YOUR INSTRUCTIONS —
Return the data below in full and exactly, except that the pictures are dropped.
(AVAILABLE DATA)
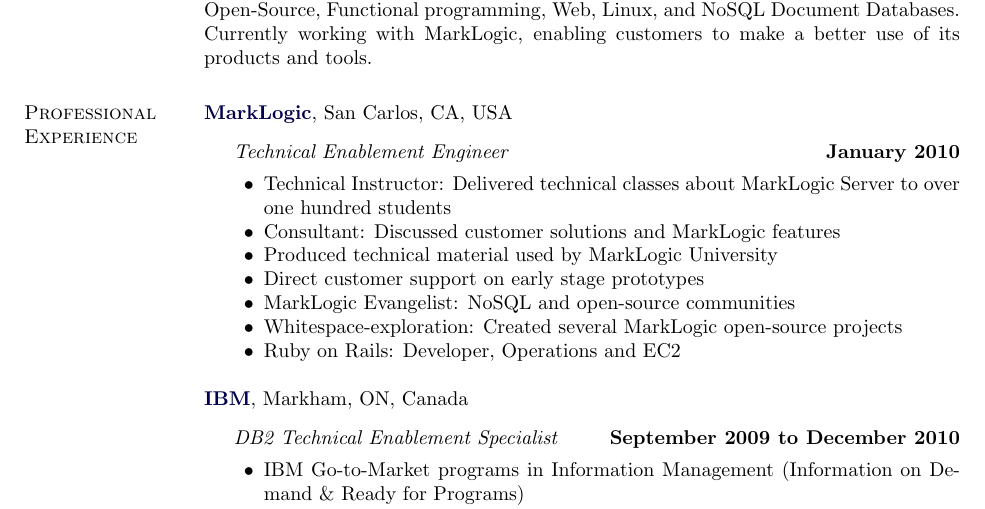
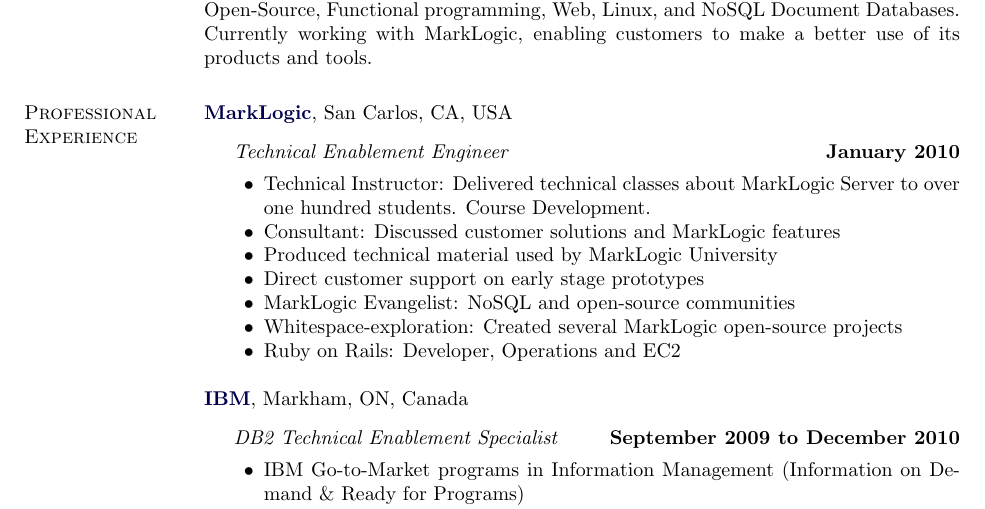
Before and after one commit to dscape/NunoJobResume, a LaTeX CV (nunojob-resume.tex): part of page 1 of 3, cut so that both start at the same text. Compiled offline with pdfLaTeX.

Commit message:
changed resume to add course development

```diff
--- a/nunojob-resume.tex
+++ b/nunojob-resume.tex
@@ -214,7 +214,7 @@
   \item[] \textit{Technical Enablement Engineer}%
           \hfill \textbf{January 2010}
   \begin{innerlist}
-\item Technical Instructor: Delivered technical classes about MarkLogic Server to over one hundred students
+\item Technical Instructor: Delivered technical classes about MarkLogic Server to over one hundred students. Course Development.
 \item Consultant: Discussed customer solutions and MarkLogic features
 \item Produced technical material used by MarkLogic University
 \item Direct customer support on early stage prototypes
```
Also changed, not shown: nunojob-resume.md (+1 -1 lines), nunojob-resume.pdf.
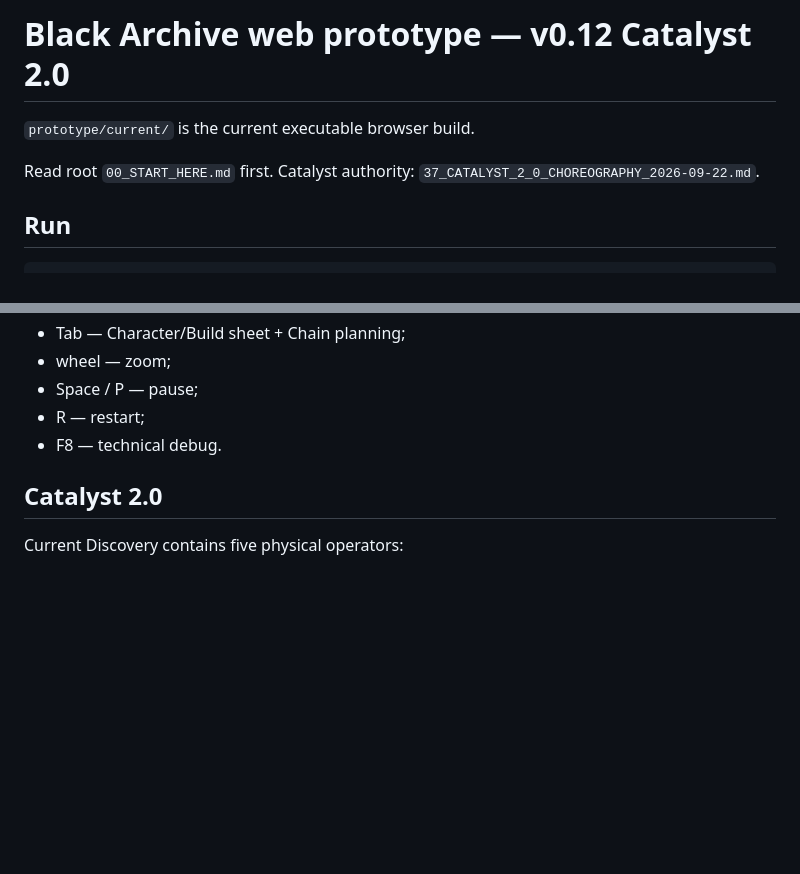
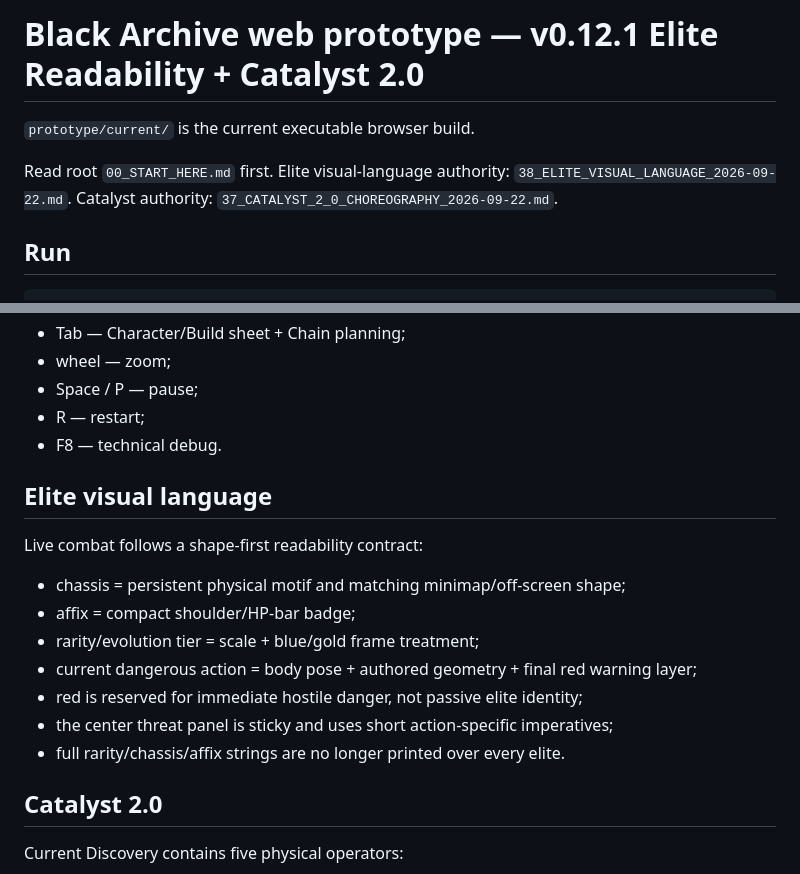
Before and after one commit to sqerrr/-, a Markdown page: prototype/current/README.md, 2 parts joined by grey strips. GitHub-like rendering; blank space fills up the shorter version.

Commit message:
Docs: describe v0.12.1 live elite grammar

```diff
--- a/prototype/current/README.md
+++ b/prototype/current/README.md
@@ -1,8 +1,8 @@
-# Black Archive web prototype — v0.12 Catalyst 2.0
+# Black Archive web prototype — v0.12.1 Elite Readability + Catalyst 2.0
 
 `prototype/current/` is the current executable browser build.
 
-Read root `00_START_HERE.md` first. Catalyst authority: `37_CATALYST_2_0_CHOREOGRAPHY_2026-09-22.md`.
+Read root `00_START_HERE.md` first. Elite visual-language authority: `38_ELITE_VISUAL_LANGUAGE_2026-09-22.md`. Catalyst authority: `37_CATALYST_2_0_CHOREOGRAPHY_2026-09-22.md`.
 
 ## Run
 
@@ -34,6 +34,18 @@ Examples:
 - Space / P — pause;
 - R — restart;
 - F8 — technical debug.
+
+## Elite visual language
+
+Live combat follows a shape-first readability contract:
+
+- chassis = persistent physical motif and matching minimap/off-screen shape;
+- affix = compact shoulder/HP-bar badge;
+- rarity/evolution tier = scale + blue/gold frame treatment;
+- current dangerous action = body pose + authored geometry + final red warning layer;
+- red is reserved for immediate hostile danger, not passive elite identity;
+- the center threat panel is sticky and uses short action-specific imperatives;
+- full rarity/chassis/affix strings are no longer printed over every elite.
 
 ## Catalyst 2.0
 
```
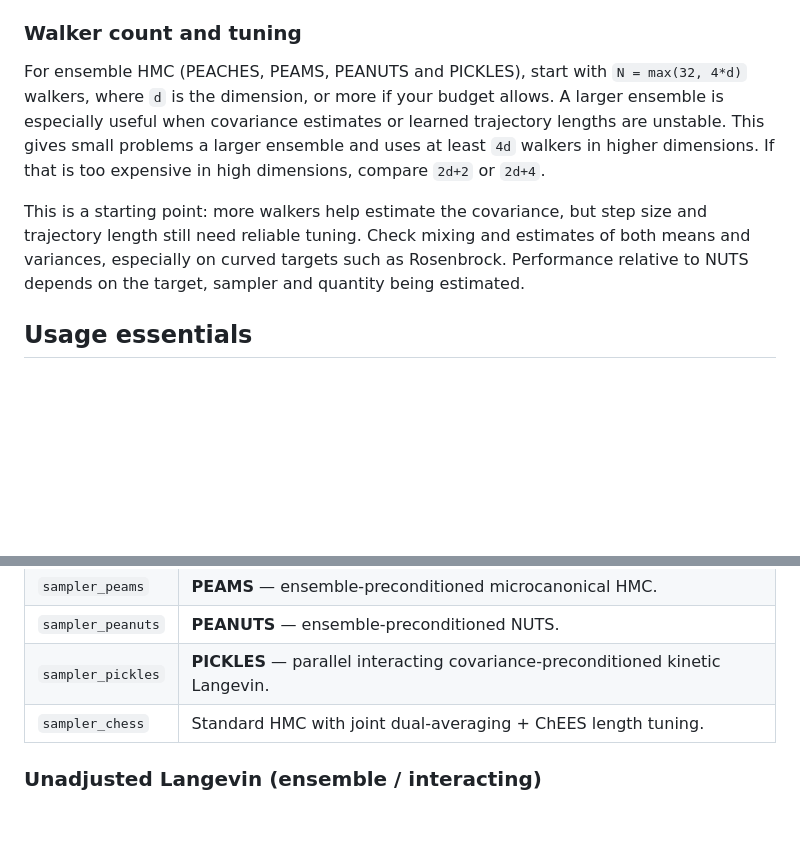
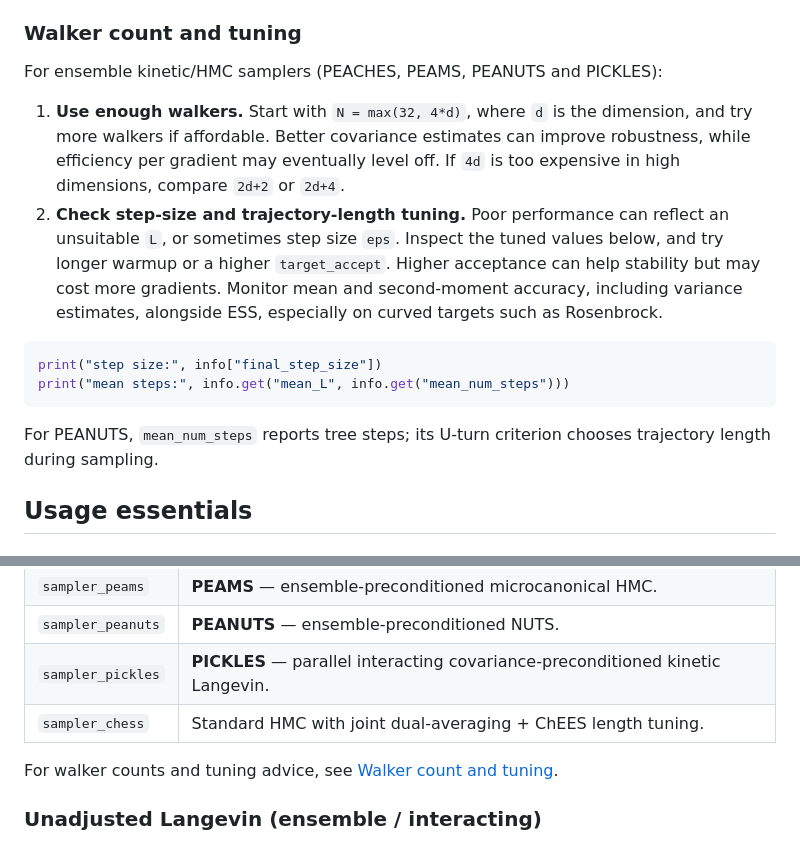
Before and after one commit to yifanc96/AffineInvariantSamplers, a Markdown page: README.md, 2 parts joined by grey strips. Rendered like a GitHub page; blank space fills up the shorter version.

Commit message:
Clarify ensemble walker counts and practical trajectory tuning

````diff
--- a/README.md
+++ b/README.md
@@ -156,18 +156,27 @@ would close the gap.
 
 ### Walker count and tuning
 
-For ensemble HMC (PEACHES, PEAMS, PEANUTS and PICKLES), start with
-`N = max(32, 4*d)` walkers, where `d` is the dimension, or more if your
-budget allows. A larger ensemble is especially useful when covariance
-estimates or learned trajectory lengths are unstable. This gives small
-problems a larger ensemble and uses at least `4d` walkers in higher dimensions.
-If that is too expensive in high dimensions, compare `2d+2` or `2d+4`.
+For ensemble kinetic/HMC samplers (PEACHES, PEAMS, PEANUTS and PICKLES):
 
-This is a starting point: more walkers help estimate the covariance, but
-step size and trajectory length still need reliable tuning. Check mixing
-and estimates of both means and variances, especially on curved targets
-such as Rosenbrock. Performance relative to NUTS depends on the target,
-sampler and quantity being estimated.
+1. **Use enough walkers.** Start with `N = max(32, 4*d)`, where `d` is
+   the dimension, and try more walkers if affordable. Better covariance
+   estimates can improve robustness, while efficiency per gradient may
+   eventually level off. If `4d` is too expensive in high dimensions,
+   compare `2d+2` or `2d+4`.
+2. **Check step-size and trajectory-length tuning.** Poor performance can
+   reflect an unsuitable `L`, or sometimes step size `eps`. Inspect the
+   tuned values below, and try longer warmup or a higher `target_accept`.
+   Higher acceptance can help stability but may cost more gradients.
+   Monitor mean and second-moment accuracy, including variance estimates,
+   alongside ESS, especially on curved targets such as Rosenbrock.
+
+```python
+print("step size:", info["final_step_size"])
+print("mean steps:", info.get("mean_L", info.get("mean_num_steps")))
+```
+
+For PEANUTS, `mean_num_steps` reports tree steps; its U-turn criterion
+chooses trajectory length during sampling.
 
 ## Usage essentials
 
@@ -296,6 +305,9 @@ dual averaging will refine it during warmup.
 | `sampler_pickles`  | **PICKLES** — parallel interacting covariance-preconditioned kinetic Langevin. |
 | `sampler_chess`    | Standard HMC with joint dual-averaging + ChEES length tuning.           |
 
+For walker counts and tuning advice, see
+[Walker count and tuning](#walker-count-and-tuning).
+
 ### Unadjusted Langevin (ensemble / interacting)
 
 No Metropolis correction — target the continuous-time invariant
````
(End AVAILABLE DATA)
ANSWER TO THE PROBLEM —
Before and after one commit to dscape/NunoJobResume, a LaTeX CV (nunojob-resume.tex): part of page 1 of 3, cut so that both start at the same text. Compiled offline with pdfLaTeX.

Commit message:
changed resume to add course development

```diff
--- a/nunojob-resume.tex
+++ b/nunojob-resume.tex
@@ -214,7 +214,7 @@
   \item[] \textit{Technical Enablement Engineer}%
           \hfill \textbf{January 2010}
   \begin{innerlist}
-\item Technical Instructor: Delivered technical classes about MarkLogic Server to over one hundred students
+\item Technical Instructor: Delivered technical classes about MarkLogic Server to over one hundred students. Course Development.
 \item Consultant: Discussed customer solutions and MarkLogic features
 \item Produced technical material used by MarkLogic University
 \item Direct customer support on early stage prototypes
```
Also changed, not shown: nunojob-resume.md (+1 -1 lines), nunojob-resume.pdf.
Before and after one commit to sqerrr/-, a Markdown page: prototype/current/README.md, 2 parts joined by grey strips. GitHub-like rendering; blank space fills up the shorter version.

Commit message:
Docs: describe v0.12.1 live elite grammar

```diff
--- a/prototype/current/README.md
+++ b/prototype/current/README.md
@@ -1,8 +1,8 @@
-# Black Archive web prototype — v0.12 Catalyst 2.0
+# Black Archive web prototype — v0.12.1 Elite Readability + Catalyst 2.0
 
 `prototype/current/` is the current executable browser build.
 
-Read root `00_START_HERE.md` first. Catalyst authority: `37_CATALYST_2_0_CHOREOGRAPHY_2026-09-22.md`.
+Read root `00_START_HERE.md` first. Elite visual-language authority: `38_ELITE_VISUAL_LANGUAGE_2026-09-22.md`. Catalyst authority: `37_CATALYST_2_0_CHOREOGRAPHY_2026-09-22.md`.
 
 ## Run
 
@@ -34,6 +34,18 @@ Examples:
 - Space / P — pause;
 - R — restart;
 - F8 — technical debug.
+
+## Elite visual language
+
+Live combat follows a shape-first readability contract:
+
+- chassis = persistent physical motif and matching minimap/off-screen shape;
+- affix = compact shoulder/HP-bar badge;
+- rarity/evolution tier = scale + blue/gold frame treatment;
+- current dangerous action = body pose + authored geometry + final red warning layer;
+- red is reserved for immediate hostile danger, not passive elite identity;
+- the center threat panel is sticky and uses short action-specific imperatives;
+- full rarity/chassis/affix strings are no longer printed over every elite.
 
 ## Catalyst 2.0
 
```
Before and after one commit to yifanc96/AffineInvariantSamplers, a Markdown page: README.md, 2 parts joined by grey strips. Rendered like a GitHub page; blank space fills up the shorter version.

Commit message:
Clarify ensemble walker counts and practical trajectory tuning

````diff
--- a/README.md
+++ b/README.md
@@ -156,18 +156,27 @@ would close the gap.
 
 ### Walker count and tuning
 
-For ensemble HMC (PEACHES, PEAMS, PEANUTS and PICKLES), start with
-`N = max(32, 4*d)` walkers, where `d` is the dimension, or more if your
-budget allows. A larger ensemble is especially useful when covariance
-estimates or learned trajectory lengths are unstable. This gives small
-problems a larger ensemble and uses at least `4d` walkers in higher dimensions.
-If that is too expensive in high dimensions, compare `2d+2` or `2d+4`.
+For ensemble kinetic/HMC samplers (PEACHES, PEAMS, PEANUTS and PICKLES):
 
-This is a starting point: more walkers help estimate the covariance, but
-step size and trajectory length still need reliable tuning. Check mixing
-and estimates of both means and variances, especially on curved targets
-such as Rosenbrock. Performance relative to NUTS depends on the target,
-sampler and quantity being estimated.
+1. **Use enough walkers.** Start with `N = max(32, 4*d)`, where `d` is
+   the dimension, and try more walkers if affordable. Better covariance
+   estimates can improve robustness, while efficiency per gradient may
+   eventually level off. If `4d` is too expensive in high dimensions,
+   compare `2d+2` or `2d+4`.
+2. **Check step-size and trajectory-length tuning.** Poor performance can
+   reflect an unsuitable `L`, or sometimes step size `eps`. Inspect the
+   tuned values below, and try longer warmup or a higher `target_accept`.
+   Higher acceptance can help stability but may cost more gradients.
+   Monitor mean and second-moment accuracy, including variance estimates,
+   alongside ESS, especially on curved targets such as Rosenbrock.
+
+```python
+print("step size:", info["final_step_size"])
+print("mean steps:", info.get("mean_L", info.get("mean_num_steps")))
+```
+
+For PEANUTS, `mean_num_steps` reports tree steps; its U-turn criterion
+chooses trajectory length during sampling.
 
 ## Usage essentials
 
@@ -296,6 +305,9 @@ dual averaging will refine it during warmup.
 | `sampler_pickles`  | **PICKLES** — parallel interacting covariance-preconditioned kinetic Langevin. |
 | `sampler_chess`    | Standard HMC with joint dual-averaging + ChEES length tuning.           |
 
+For walker counts and tuning advice, see
+[Walker count and tuning](#walker-count-and-tuning).
+
 ### Unadjusted Langevin (ensemble / interacting)
 
 No Metropolis correction — target the continuous-time invariant
````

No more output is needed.